There comes a point in every manager’s life when we need to hand over a responsibility that is near and dear to our hearts.
Maybe it’s a piece of code that we’ve shepherded for many years, or maybe it’s a program or project that has special importance. And, while many times we will have confidence in the person to whom we are delegating, it may still feel uncomfortable letting go. Delegating has been a frequent topic among my clients of late, so I thought I’d share some of the lessons I’ve learned over the years.
Know what to delegate
The first hurdle of delegation is knowing what to delegate. One of the first models I used to decipher whether I should delegate something is the Eisenhower matrix. The Eisenhower matrix is a 2x2 where one axis is Important/Less Important and the other is Urgent/Less Urgent. The idea is that tasks that fall in the Important and Urgent are ones that should be done immediately, tasks in the Important and Less Urgent quadrant should be scheduled for later, tasks in the Less Important and Less Urgent quadrant should be deleted, and tasks in the Less Important and Urgent quadrant should be delegated. In this model, an example of an Important and Urgent task would be prepping a presentation for your manager. And something that is Less Important and Urgent would be an initial phone screen for a hiring candidate.
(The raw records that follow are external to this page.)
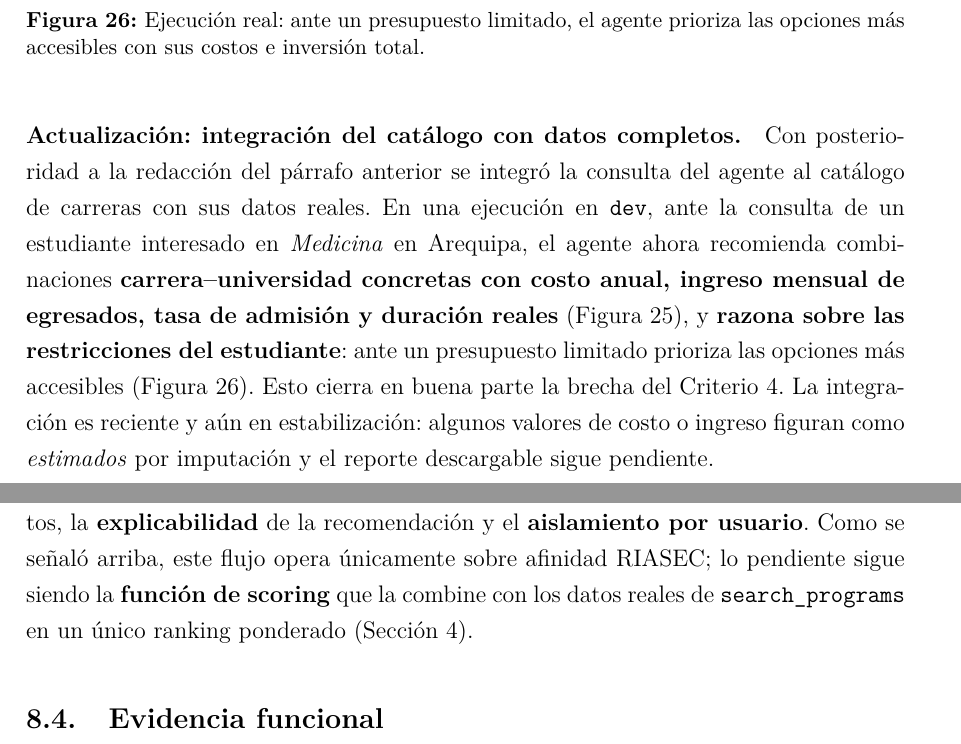
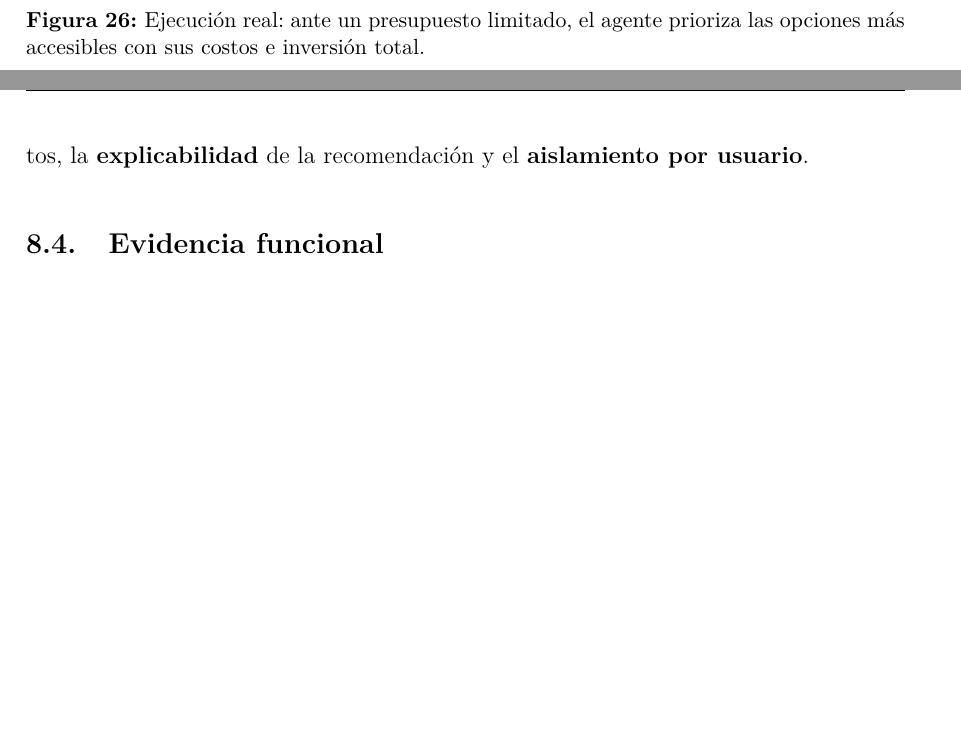
Before and after one commit to spark-match/spark-match-07-article, a LaTeX document (main.tex, which reads sections/08-results.tex): two parts of pages 45 and 49 of 55, joined at a grey line, cut so that both start at the same text, the shorter picture padded with empty space. Compiled offline with pdfLaTeX.

Commit message:
docs(article): remove outdated catalog integration section and scoring references
- Remove paragraph describing catalog integration with complete data as it has been superseded
- Remove references to pending scoring function implementation from results section
- Simplify explanation of current system capabilities to focus on demonstrated functionality
- Clean up redundant mentions of separated agent capabilities and scoring implementation details

```diff
--- a/sections/08-results.tex
+++ b/sections/08-results.tex
@@ -118,20 +118,6 @@ brecha se detalla en \texttt{DOCS/issues/issues-v1/}.
     \label{fig:ev-caso3b}
 \end{figure}
 
-\paragraph{Actualizaci\'on: integraci\'on del cat\'alogo con datos completos.}
-Con posterioridad a la redacci\'on del p\'arrafo anterior se integr\'o la
-consulta del agente al cat\'alogo de carreras con sus datos reales. En una
-ejecuci\'on en \texttt{dev}, ante la consulta de un estudiante interesado en
-\emph{Medicina} en Arequipa, el agente ahora recomienda combinaciones
-\textbf{carrera--universidad concretas con costo anual, ingreso mensual de
-egresados, tasa de admisi\'on y duraci\'on reales}
-(Figura~\ref{fig:ev-caso3}), y \textbf{razona sobre las restricciones del
-estudiante}: ante un presupuesto limitado prioriza las opciones m\'as
-accesibles (Figura~\ref{fig:ev-caso3b}). Esto cierra en buena parte la brecha
-del Criterio~4. La integraci\'on es reciente y a\'un en estabilizaci\'on:
-algunos valores de costo o ingreso figuran como \emph{estimados} por imputaci\'on
-y el reporte descargable sigue pendiente.
-
 \subsection{Ejemplo de salida (caso can\'onico, dise\~no objetivo)}
 
 El siguiente ejemplo ilustra el comportamiento \textbf{objetivo} del sistema
@@ -254,11 +239,7 @@ memoria por usuario} (\texttt{langmem} bajo el espacio de nombres del JWT).
 \paragraph{Qu\'e validan estas ejecuciones.} Las capturas confirman que
 funcionan \textbf{la entrevista RIASEC escalonada}, la \textbf{inferencia
 coherente} del perfil en dos casos opuestos, la \textbf{explicabilidad} de la
-recomendaci\'on y el \textbf{aislamiento por usuario}. Como se se\~nal\'o
-arriba, este flujo opera \'unicamente sobre afinidad RIASEC; lo pendiente
-sigue siendo la \textbf{funci\'on de scoring} que la combine con los datos
-reales de \texttt{search\_programs} en un \'unico ranking ponderado
-(Secci\'on~\ref{sec:implementation}).
+recomendaci\'on y el \textbf{aislamiento por usuario}.
 
 \subsection{Evidencia funcional}
 
```
Also changed, not shown: sections/08-results.tex (3 more changed lines).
While the Eisenhower matrix was useful for helping me delegate certain tasks, I found that my job did not always break down so conveniently into a 2x2 matrix. Particularly, when I became a manager of managers, I found that there were many business-critical tasks and initiatives that were both important and urgent that I had to delegate because I had neither the time nor the in-depth expertise to successfully execute them. And so, I had to find another way of thinking about delegation. A useful tool was this simple question: What are the things that my title or position uniquely enable me to do?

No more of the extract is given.